Global Supply Chain Management (GSCM)
GSCM 601. Corporate Social Responsibility in Global Supply Chain Management. 3 Credit Hours.
This course will focus on the strategic impact of corporate social responsibility on the global supply chain. The goals of this course are to provide students with an in-depth knowledge of the various types of supply chain events that are connected to corporate social responsibility and the strategic best practices to mitigate these events. Lectures will provide a theoretical basis and illustrate the practical application of concepts. Cases, articles from academic journals, short videos, assignments, and one exam will be utilized to reinforce the subject matter and provide a variety of learning modes.
|Summer 2020||GSCM 601||AG||4411||TTh||6:00pm - 9:30pm||(J. Visich)|
GSCM 602. Financing Global Supply Chain. 3 Credit Hours.
In 1973 world merchandise exports were a mere $579 billion, by 2010 the figure was $14.851 trillion. The advent of globalization and the economic development of emerging countries have created nothing short of a revolution in the physical supply chain. This course will examine the developments and opportunities of the parallel but critically important flow of funds that support the flow of goods. The course will be delivered relying heavily on cases and group discussion. Specifically the course will look into current knowledge and trends in the following areas: International trade finance (Letters of Credit, bills of lading, export insurance, export factoring, forfeiting, export credit agencies); international cash management; Insurance, credit risk and risk management; capital investment decisions related to the global supply chain; and sources and strategies of supply chain finance.
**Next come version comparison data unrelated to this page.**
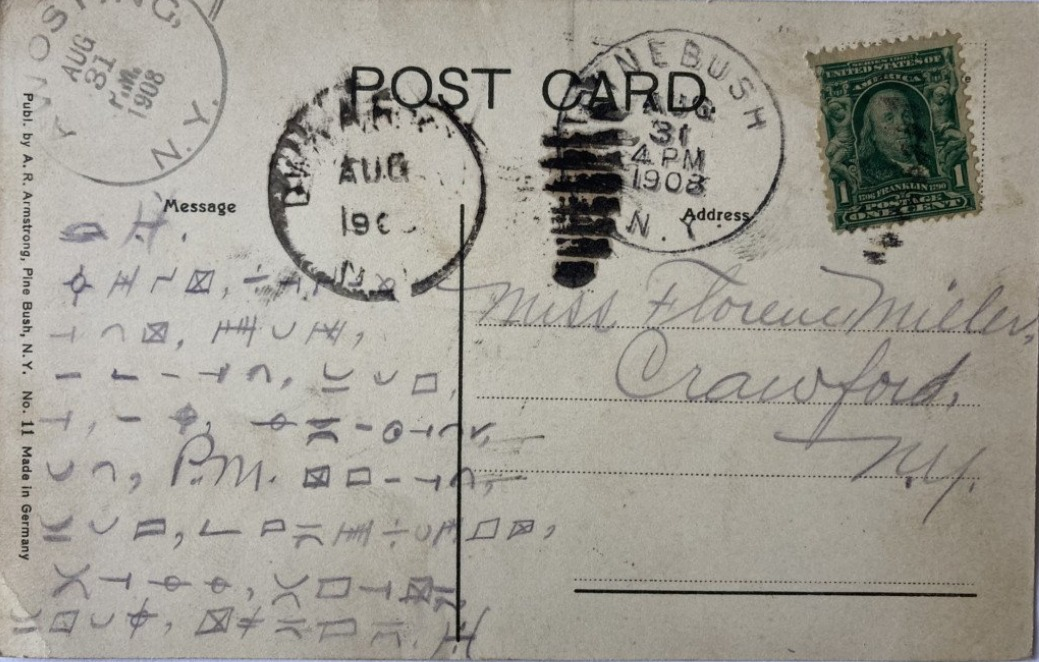
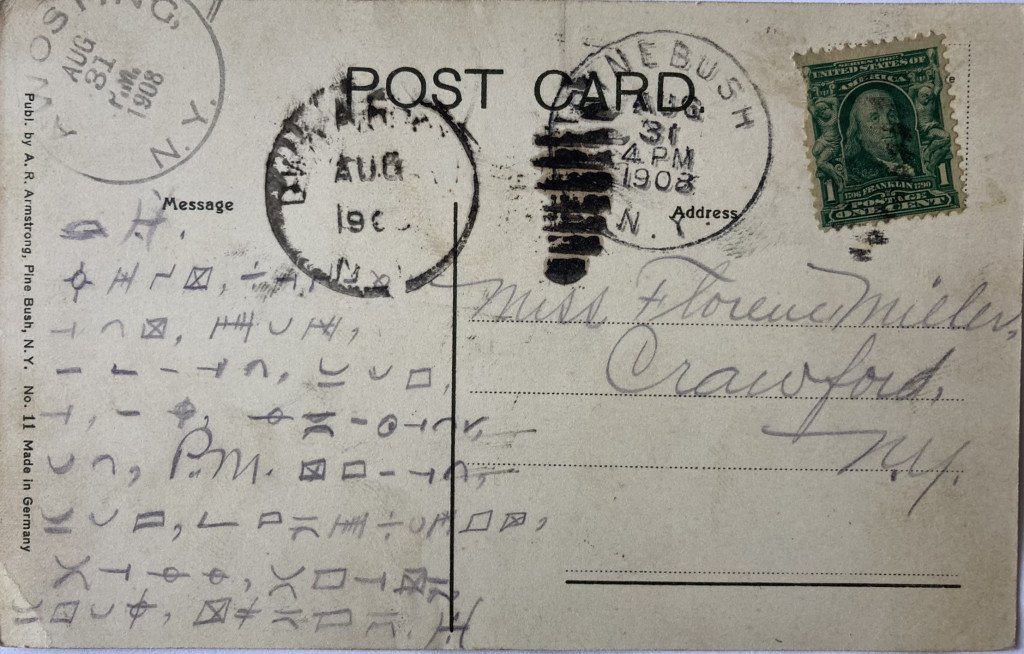
Pine Bush 1908: use the original HCPortal scan of the card
Claude-Session: https://claude.ai/code/session_014JUeTw49hesDgPSExudDny

diff --git a/pinebush-1908/sources/README.md b/pinebush-1908/sources/README.md
@@ -3,7 +3,7 @@
 The card: HCPortal, record 55, "Encrypted postcard from 1908 - On The Bend, Pine Bush, N. Y."
 https://crypto.hcportal.eu/dashboard/cryptograms/55 (image on the Attachments tab; private collection).
 
-`postcard-back.jpg`: the back of the card, the HCPortal image, supplied by Jason Benham, 22 Nov 2026.
+`postcard-back.jpg`: the back of the card, the HCPortal scan (1024 × 654 pixels), supplied by Jason Benham, 22 Nov 2026.
 
 Transcribed from the HCPortal image (1024 × 654 pixels) on 22 November 2026.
|Spring 2020||GSCM 602||AG||3202||T||6:00pm - 9:00pm||(J. Bigonette)|
GSCM 603. Advanced Supply Chain Integration. 3 Credit Hours.
A key challenge to successful supply chain management is coordination of activities across the supply chain. This course will provide strategies for supply chain design by identifying the appropriate level of integration and coordination to improve the long-term performance of the individual companies and the supply chain as a whole. Topics include demand forecasting, integrated business management (sales and operations planning), demand management and CPFR, demand planning, and relationship management. Hands-on learning will take place within a global supply chain management simulation.
|Summer 2019||GSCM 603||AG||4411||TTh||6:00pm - 9:30pm||(T. McCarthy)|
|Spring 2020||GSCM 603||AG||3324||M||6:00pm - 9:00pm||(C. Bedigian)|
GSCM 604. Logistics of International Trade. 3 Credit Hours.
This course provides basic preparation in transportation economics and management as well as international transport and logistics. This course provides basic knowledge of import and export requirements for making contracts, payments, insurance, managing risk, arranging transportation, dealing with customs, and international trade law and theory. The course is taught in two modules: International Transport and Logistics, and Logistics Analysis. Attention is given to how transportation pricing and tradeoffs work, shipper and carrier strategies, and logistics processes for moving goods and people internationally. Students will quantitatively develop and assess strategies for transportation and network planning, inventory decision making, facility location planning, and vehicle routing. The course objectives are based on a partial list of the exam requirements for the Certification in Transportation and Logistics (CTL) professional credential offered by America's oldest logistics profession organization, The American Society of Transportation and Logistics (AST&L).
GSCM 691. Directed Independent Study in Global Supply Chain Management. 3 Credit Hours.
The course is designed to allow an individual academic program to be tailored to fit the unique interests of a graduate student. At the initiation of the graduate studies, the faculty member and student will develop an academic plan that is submitted to the director of the College of Busines for final approval.